To enable forwarding and receiving, you configure both a receiver and a forwarder. The receiver is the Splunk Enterprise instance receiving the data; the forwarder sends data to the receiver.

Depending on your needs (for example to enable load balancing), you might have multiple receivers for each forwarder. Conversely, a single receiver usually receives data from many forwarders.

The receiver is either a Splunk Enterprise indexer (the typical case) or another forwarder (referred to as an "intermediate forwarder") configured to receive data from forwarders.

You must set up the receiver first.

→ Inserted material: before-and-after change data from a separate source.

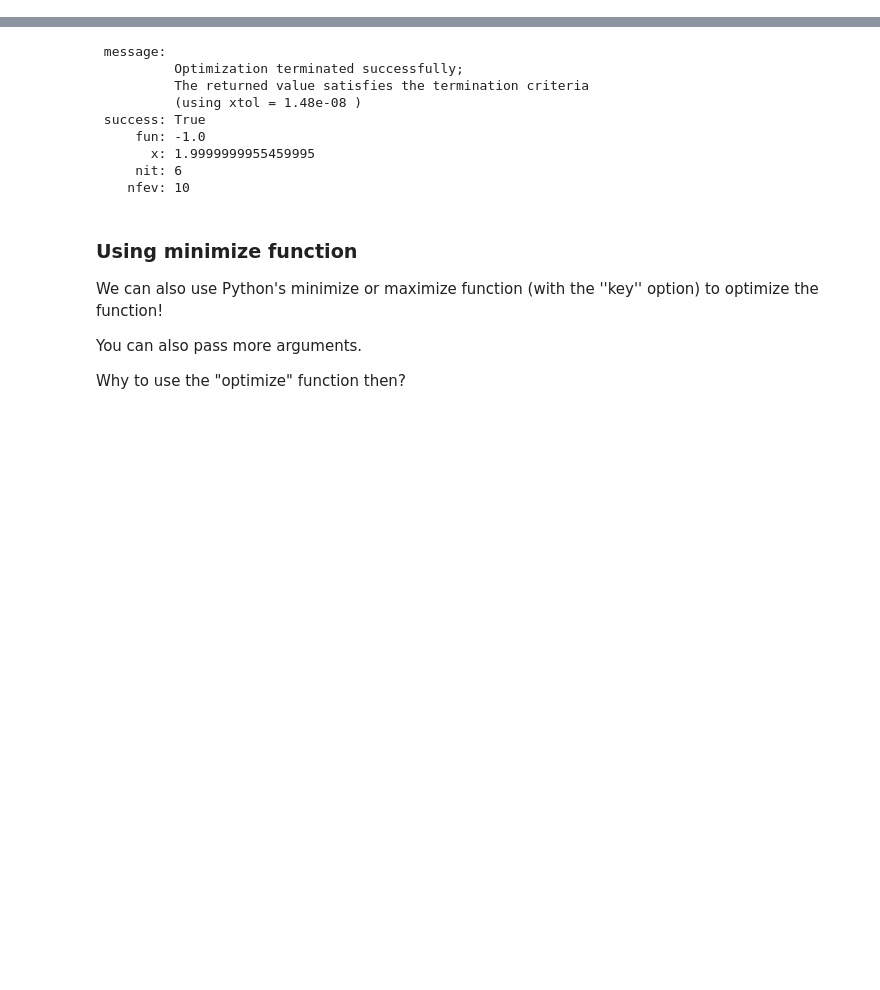
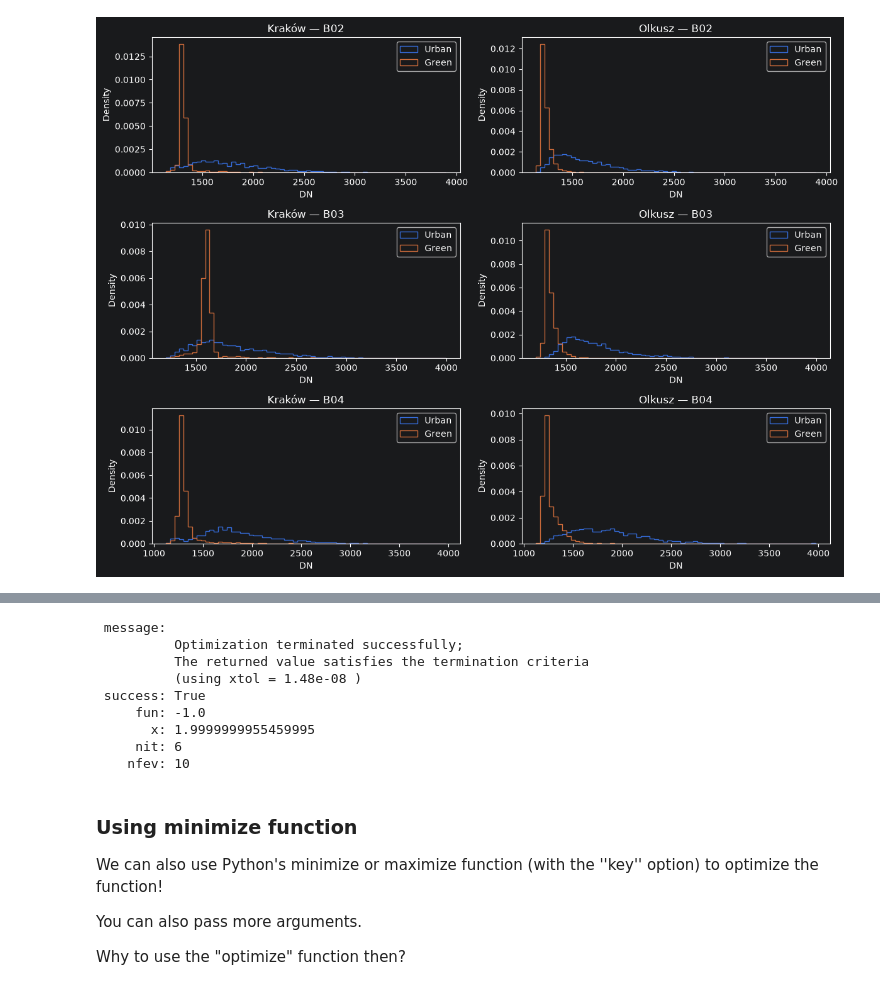
Before and after one commit to michal-proc/ml4space-labs, a Jupyter notebook: lab_2/probability_distribution.ipynb, the cells around one changed output, grey strips where cells are left out. Drawn from its saved outputs; the diff is of its cells as text; code cells hidden in the pictures; blank space fills up the shorter version.

```diff
--- a/lab_2/probability_distribution.ipynb
+++ b/lab_2/probability_distribution.ipynb
@@ -11,0 +135,19 @@ Examples provided for the optional part.
+# %%
+fig, axes = mp.subplots(3, 2, figsize=(12, 9))
+for band, title in enumerate(["B02", "B03", "B04"]):
+    values = np.concatenate([area[band].ravel()
+                             for city in s2_regions.values() for area in city.values()])
+    bins = np.linspace(values.min(), values.max() + 1, 65)
+    for col, name in enumerate(sites):
+        ax = axes[band, col]
+        for region, area in s2_regions[name].items():
+            values = area[band].ravel()
+            ax.hist(values[values > 0], bins=bins, density=True, histtype="step", label=region)
+        ax.set_title(sites[name][0] + " — " + title)
+        ax.set_xlabel("DN")
+        ax.set_ylabel("Density")
+        ax.legend()
+mp.tight_layout()
+mp.show()
+# %% [output]
+[figure, added]
```
Also changed, not shown: parts of 14 cells of this notebook, 8 other files.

You can then set up forwarders to send data to that receiver.

Set up receiving

Before enabling a Splunk Enterprise instance (either an indexer or a forwarder) as a receiver, you must install it. You can then enable receiving on the instance through Splunk Web, the CLI, or the inputs.conf configuration file.

Set up receiving with Splunk Web

Use Splunk Web to set up a receiver:

1. Log into Splunk Web as admin on the server that will be receiving data from a forwarder.

2. Click the Settings link at the top of the page.

3. Select Forwarding and receiving in the Data area.

4. Click Add new in the Receive data section.

5. Specify which TCP port you want the receiver to listen on (the listening port, also known as the receiving port). For example, if you enter "9997," the receiver will receive data on port 9997. By convention, receivers listen on port 9997, but you can specify any unused port. You can use a tool like netstat to determine what ports are available on your system. Make sure the port you select is not in use by splunkweb or splunkd.

6. Click Save. You must restart the instance to complete the process.

Set up receiving with Splunk CLI

To enable receiving, run the CLI command:

splunk enable listen <port> -auth <username>:<password>

For <port>, substitute the port you want the receiver to listen on (the receiving port). For example, if you enter "9997," the receiver will receive data on port 9997. By convention, receivers listen on port 9997, but you can specify any unused port. You can use a tool like netstat to determine what ports are available on your system. Make sure the port you select is not in use by splunkweb or splunkd.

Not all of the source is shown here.